The Impact of Education on Health and Health Behavior in a Middle-Income, Low-Education Country
Although the impact of education on health is important for economic policy in developing countries, the overwhelming majority of research to identify the health returns to education has been done using data from developed countries. We use data from three waves of a nationally-representative health survey, conducted between 2008 and 2012 in Turkey, and exploit an education reform that increased the mandatory years of schooling from 5 to 8 years in 1997. Using exposure to the reform as an instrument for education, we find that for women ages 18-30, education has no impact on self-reported health, BMI, overweight, obesity, or on the propensity or intensity of smoking. Education does not influence women’s daily consumption of fruits, vegetables, or their propensity to get a flu shot either.
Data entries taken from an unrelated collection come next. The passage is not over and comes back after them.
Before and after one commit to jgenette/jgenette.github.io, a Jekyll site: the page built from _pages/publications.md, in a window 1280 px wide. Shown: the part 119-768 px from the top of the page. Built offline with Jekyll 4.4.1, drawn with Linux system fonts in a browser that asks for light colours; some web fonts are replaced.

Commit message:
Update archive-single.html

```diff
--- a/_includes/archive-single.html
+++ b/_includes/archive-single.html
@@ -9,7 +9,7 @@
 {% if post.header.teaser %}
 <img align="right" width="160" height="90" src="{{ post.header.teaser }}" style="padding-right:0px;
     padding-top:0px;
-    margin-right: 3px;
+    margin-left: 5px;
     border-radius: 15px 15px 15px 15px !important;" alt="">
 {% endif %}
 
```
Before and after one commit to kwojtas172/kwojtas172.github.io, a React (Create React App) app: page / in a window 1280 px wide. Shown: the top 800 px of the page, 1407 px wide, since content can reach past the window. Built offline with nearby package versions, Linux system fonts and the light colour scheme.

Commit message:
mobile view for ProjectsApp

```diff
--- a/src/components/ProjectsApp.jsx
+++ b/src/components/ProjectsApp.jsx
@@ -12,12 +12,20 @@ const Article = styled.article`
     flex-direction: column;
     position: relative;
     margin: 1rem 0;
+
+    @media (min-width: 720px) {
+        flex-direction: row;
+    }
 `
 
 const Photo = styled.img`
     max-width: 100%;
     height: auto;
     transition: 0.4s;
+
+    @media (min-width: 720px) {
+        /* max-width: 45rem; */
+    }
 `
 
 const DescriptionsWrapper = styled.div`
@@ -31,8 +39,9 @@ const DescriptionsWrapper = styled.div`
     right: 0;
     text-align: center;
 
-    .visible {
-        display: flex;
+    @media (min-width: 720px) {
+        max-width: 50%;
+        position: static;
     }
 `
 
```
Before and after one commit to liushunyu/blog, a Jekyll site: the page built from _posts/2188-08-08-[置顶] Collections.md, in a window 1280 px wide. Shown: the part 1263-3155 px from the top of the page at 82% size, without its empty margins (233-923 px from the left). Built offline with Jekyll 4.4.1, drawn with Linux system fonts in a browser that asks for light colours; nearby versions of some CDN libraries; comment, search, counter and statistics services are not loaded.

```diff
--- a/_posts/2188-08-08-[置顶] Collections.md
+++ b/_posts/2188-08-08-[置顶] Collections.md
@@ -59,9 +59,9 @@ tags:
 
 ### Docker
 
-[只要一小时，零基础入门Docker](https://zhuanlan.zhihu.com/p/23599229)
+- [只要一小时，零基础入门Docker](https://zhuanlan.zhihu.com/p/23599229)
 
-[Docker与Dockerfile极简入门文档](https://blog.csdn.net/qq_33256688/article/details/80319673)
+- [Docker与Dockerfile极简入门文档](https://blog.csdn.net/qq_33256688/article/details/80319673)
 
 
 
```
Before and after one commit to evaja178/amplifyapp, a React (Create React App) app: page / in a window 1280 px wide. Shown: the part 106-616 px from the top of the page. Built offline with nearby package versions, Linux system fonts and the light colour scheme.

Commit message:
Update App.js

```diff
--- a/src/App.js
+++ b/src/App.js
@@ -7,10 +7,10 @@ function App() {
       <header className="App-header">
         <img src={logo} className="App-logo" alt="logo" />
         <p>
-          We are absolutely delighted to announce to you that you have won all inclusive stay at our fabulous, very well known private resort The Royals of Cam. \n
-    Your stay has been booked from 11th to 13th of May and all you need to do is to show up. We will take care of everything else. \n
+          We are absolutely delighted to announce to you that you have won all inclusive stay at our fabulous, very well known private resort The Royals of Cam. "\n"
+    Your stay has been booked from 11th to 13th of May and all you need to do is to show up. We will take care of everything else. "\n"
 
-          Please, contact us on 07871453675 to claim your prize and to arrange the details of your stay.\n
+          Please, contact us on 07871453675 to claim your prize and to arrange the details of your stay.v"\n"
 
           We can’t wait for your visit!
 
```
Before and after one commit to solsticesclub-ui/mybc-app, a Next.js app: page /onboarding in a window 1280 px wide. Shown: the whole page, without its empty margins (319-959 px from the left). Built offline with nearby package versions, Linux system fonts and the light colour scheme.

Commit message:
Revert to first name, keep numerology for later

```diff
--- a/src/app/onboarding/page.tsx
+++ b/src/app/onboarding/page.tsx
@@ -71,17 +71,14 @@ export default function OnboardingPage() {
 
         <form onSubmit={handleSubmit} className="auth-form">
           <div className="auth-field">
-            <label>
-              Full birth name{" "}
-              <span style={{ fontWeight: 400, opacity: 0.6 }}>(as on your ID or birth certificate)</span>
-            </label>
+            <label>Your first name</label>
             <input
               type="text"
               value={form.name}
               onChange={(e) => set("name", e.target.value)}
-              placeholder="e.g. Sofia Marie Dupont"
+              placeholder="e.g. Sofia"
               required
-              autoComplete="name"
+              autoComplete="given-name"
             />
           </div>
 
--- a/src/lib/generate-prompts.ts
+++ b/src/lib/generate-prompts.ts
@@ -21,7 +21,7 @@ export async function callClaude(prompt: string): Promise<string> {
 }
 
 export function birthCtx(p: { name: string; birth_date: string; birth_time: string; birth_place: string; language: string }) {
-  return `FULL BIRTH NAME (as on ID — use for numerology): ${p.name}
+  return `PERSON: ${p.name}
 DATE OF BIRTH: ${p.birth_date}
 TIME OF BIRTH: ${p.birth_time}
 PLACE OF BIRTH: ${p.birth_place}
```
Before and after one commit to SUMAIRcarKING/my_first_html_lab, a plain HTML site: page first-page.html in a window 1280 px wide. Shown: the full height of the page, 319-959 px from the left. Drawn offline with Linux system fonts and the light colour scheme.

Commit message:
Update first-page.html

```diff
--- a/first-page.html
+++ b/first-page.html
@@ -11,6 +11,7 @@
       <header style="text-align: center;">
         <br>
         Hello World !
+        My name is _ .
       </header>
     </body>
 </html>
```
The same results are obtained for men of the same age group with one exception: education increases men’s BMI and the propensity to be overweight and obese. Potential explanations for these findings are provided.
We thank Rexford Santerre, Jorge Agüero, Padmaja Ayyagari, Bob Kaestner and the participant of the 2014 APPAM conference for helpful comments. The views expressed herein are those of the authors and do not necessarily reflect the views of the National Bureau of Economic Research.